After almost three years of global pandemic travel restrictions, I was lucky to be the first Misean Cara staff member to visit project teams again. In July, I left my desk behind to fully immerse myself in the fascinating projects some of our members are implementing in Peru and Colombia. Across both countries, it was inspiring to see how the project teams adapted to the additional challenges during the COVID-19 pandemic.
In Peru, schools remained closed for two years, preventing students from having access to quality education. Misean Cara-funded projects found creative solutions to tackling both the immediate educational needs and the secondary consequences of the lockdown, such as emotional well-being and family support.
In many disadvantaged neighbourhoods of Colombia, children face additional challenges: gang violence, drug trafficking and organised crime. To support students in their education, while also ensuring they have a safe space after school, different projects provide after-school and weekend activities that allow children to be just that – happy children.
But it was not only children that faced increased challenges during the pandemic. With many people in Peru and Colombia engaging in informal labour, families often lost most or all of their income during lockdowns and curfews. Women and young adults are the most vulnerable to these economic shocks. On my visit, I learned about some of the creative ways project teams found to support women and youth in income-generating activities.

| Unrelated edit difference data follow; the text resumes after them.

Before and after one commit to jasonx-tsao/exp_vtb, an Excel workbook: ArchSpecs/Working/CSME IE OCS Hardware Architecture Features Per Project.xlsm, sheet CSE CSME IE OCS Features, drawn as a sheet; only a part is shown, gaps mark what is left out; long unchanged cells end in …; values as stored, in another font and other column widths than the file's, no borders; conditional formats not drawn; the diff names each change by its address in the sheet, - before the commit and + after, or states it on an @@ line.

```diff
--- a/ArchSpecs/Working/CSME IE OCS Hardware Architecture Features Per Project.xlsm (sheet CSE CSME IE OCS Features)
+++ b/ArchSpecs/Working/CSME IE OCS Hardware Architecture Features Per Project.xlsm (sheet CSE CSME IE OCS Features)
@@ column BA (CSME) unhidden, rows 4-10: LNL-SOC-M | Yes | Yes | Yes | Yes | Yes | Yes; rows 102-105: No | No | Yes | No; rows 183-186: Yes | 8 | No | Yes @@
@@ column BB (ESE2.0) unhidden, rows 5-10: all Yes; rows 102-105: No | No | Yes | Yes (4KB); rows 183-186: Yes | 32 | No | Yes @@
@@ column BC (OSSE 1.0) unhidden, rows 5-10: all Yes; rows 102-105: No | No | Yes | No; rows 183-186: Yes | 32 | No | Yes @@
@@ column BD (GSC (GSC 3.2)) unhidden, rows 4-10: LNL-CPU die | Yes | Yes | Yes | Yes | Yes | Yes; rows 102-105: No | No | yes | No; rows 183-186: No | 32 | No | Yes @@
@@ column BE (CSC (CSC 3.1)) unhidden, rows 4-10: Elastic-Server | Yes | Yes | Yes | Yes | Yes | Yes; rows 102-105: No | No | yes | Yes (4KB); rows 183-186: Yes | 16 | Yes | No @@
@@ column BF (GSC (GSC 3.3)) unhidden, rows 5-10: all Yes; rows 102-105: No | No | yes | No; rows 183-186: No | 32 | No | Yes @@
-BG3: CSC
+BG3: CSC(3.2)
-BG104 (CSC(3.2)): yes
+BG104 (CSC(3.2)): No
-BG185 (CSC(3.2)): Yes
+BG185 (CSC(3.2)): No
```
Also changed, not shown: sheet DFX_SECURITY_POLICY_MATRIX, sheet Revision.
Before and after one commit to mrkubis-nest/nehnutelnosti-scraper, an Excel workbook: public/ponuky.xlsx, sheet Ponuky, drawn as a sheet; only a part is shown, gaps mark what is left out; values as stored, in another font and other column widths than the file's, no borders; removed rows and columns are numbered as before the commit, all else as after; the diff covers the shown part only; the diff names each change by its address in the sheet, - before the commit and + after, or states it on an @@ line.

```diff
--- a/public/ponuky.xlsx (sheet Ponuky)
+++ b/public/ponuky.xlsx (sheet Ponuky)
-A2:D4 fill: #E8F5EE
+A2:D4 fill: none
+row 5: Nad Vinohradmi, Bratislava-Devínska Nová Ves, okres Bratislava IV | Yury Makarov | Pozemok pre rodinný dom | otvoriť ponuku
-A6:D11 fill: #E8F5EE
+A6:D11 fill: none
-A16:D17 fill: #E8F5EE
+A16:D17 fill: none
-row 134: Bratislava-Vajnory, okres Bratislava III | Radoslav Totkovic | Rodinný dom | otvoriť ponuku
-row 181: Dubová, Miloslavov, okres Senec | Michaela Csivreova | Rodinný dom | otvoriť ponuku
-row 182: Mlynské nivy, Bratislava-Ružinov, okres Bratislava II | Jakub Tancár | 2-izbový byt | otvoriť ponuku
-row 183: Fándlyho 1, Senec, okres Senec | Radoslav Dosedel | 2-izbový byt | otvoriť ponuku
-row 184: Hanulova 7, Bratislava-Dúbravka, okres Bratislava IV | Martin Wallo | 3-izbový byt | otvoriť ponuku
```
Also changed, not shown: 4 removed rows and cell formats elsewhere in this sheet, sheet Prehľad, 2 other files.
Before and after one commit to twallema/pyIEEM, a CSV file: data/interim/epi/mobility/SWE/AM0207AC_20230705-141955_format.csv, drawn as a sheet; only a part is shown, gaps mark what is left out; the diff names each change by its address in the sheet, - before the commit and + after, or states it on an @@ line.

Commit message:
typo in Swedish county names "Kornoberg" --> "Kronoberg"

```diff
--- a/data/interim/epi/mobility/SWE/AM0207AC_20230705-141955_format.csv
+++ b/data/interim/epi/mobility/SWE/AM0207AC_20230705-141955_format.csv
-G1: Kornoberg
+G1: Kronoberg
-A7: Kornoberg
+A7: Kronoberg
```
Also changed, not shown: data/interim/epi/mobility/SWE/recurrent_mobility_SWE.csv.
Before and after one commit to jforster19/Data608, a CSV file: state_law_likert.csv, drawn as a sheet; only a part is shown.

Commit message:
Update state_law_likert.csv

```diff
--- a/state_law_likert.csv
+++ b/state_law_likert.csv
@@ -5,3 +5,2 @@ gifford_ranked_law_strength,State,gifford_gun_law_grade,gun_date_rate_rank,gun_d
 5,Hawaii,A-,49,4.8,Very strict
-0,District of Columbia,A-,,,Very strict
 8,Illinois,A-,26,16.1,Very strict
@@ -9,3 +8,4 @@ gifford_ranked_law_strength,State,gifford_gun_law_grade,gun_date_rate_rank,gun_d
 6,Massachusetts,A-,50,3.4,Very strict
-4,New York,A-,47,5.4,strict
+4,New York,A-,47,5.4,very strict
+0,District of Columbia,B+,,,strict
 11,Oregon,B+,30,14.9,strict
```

My visit to these projects was hugely inspiring and I returned to Dublin with a suitcase full of new ideas and touching personal stories from project participants. At the end of my trip, I also had the privilege to meet representatives of all Misean Cara-funded projects in Colombia during a Members’ Meeting in Cali. The highlight of the meeting was the participation of the Irish Ambassador to Colombia, Her Excellency Fiona Nic Dhonnacha.